Isaiah 28:23-29 A parable from farming. A farmer does what he needs to do in the proper time to bring about the harvest. Sometimes it requires threshing and beating in its appropriate application.
There are two things that jumped out at me from this chapter. The first is what grabbed me on the intitial run through. The second one was confusing to me at first, but then jumped to life after studying it.
The burden of leadership
First, I was struck, in vv. 7-8, by the fact that the priests and prophets staggered from beer and mocked the message of Isaiah. I’m sure this grabbed me because I play the role of the priest and prophet in our community. Throughout our reading of the Proverbs and now Isaiah I have been continually reminded of the responsibility placed on those in leadership. In our current culture there is a saying, “speed of the leader, speed of the team.”

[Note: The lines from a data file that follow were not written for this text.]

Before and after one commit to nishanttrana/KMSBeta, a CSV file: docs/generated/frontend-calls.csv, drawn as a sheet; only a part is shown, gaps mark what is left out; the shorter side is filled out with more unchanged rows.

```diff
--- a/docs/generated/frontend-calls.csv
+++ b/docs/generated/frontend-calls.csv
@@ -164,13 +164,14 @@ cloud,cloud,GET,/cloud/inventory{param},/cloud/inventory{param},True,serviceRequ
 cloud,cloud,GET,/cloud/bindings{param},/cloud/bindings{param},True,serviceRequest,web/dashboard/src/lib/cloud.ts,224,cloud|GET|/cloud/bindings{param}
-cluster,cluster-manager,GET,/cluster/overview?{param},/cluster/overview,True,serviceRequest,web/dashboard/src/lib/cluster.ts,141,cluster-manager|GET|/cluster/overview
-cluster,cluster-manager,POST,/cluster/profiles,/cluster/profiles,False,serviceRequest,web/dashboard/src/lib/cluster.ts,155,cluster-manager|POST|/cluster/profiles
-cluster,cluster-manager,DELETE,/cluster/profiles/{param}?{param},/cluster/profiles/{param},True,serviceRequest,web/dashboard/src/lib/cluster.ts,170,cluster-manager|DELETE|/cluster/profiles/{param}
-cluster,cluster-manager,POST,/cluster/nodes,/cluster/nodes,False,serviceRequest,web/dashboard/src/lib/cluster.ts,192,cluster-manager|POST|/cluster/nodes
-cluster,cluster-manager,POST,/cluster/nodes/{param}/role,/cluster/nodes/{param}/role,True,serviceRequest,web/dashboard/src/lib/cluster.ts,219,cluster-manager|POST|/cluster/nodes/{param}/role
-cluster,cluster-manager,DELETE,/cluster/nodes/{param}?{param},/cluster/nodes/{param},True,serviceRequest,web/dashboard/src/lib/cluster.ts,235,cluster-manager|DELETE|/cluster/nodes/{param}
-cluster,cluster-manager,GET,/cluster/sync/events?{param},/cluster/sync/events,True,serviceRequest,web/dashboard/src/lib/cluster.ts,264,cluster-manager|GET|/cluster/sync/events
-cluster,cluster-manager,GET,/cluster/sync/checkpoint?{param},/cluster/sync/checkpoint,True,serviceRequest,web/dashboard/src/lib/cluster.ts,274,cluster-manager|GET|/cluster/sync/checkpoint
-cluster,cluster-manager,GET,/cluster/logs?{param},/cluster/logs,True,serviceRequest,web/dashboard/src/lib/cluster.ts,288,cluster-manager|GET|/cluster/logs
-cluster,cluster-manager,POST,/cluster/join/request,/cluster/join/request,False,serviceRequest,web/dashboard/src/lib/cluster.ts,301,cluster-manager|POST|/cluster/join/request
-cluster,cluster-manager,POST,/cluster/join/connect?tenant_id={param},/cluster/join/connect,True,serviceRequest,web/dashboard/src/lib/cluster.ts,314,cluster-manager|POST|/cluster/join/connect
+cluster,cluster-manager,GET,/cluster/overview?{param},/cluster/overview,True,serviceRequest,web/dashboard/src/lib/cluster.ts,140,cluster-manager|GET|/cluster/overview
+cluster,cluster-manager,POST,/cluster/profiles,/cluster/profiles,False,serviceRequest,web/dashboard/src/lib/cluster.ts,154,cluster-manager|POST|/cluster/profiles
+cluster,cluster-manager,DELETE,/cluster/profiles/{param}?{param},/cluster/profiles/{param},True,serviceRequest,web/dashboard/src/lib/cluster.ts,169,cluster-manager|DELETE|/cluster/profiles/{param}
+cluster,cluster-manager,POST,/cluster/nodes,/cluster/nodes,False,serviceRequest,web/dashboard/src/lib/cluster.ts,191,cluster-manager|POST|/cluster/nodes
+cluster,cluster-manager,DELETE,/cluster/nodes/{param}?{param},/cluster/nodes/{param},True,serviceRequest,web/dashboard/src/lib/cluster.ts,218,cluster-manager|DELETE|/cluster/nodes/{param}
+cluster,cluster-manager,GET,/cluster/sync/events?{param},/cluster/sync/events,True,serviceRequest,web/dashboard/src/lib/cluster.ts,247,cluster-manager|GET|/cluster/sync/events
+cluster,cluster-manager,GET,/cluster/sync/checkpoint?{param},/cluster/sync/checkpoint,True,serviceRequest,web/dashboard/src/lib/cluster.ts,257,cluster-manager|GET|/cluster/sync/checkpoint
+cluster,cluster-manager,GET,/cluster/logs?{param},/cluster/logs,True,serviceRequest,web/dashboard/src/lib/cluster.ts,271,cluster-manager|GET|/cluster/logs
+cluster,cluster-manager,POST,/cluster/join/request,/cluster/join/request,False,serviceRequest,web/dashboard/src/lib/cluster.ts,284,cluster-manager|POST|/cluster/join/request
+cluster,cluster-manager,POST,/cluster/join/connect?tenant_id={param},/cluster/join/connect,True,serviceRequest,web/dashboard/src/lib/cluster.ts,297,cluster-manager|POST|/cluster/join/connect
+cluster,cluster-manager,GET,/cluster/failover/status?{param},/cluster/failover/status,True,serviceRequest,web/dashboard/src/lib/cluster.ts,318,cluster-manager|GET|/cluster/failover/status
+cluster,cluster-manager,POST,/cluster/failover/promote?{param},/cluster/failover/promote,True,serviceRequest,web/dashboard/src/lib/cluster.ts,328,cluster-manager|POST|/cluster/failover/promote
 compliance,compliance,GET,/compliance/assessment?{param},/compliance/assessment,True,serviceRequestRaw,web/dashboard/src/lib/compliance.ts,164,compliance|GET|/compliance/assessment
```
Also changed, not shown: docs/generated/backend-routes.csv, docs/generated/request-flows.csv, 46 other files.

As our community grows there will be an increasing need to raise up new leaders to pastor the new house church communities. These leaders will be called upon to shepherd and disciple other people.
Each one of you is a leader in someone’s life. Whether it be your children, your coworkers, or a friend, you have influence in that person or those people’s lives. It doesn’t matter if it is 1 person or 100,000 people, the responsibility of leadership is the same. Our decisions and our behaviors will influence other people’s decisions and behaviors.
The reason the kingdoms of Israel and Judah were corrupt was because the king, the prophets, and the priests allowed themselves to be enticed by the popular thought processes and value systems of the world around them. Instead of being the bright light on the hill to bring the hope and truth of God to the world around them, the people of God capitulated to the military strategies and pagan value system of their neighbors. The priests and prophets were profiting from their position. The wealthy were getting wealthier while the poor were suffering. The social and religious elite were getting drunk and reveling in their privileged positions while the needs of the people were being ignored.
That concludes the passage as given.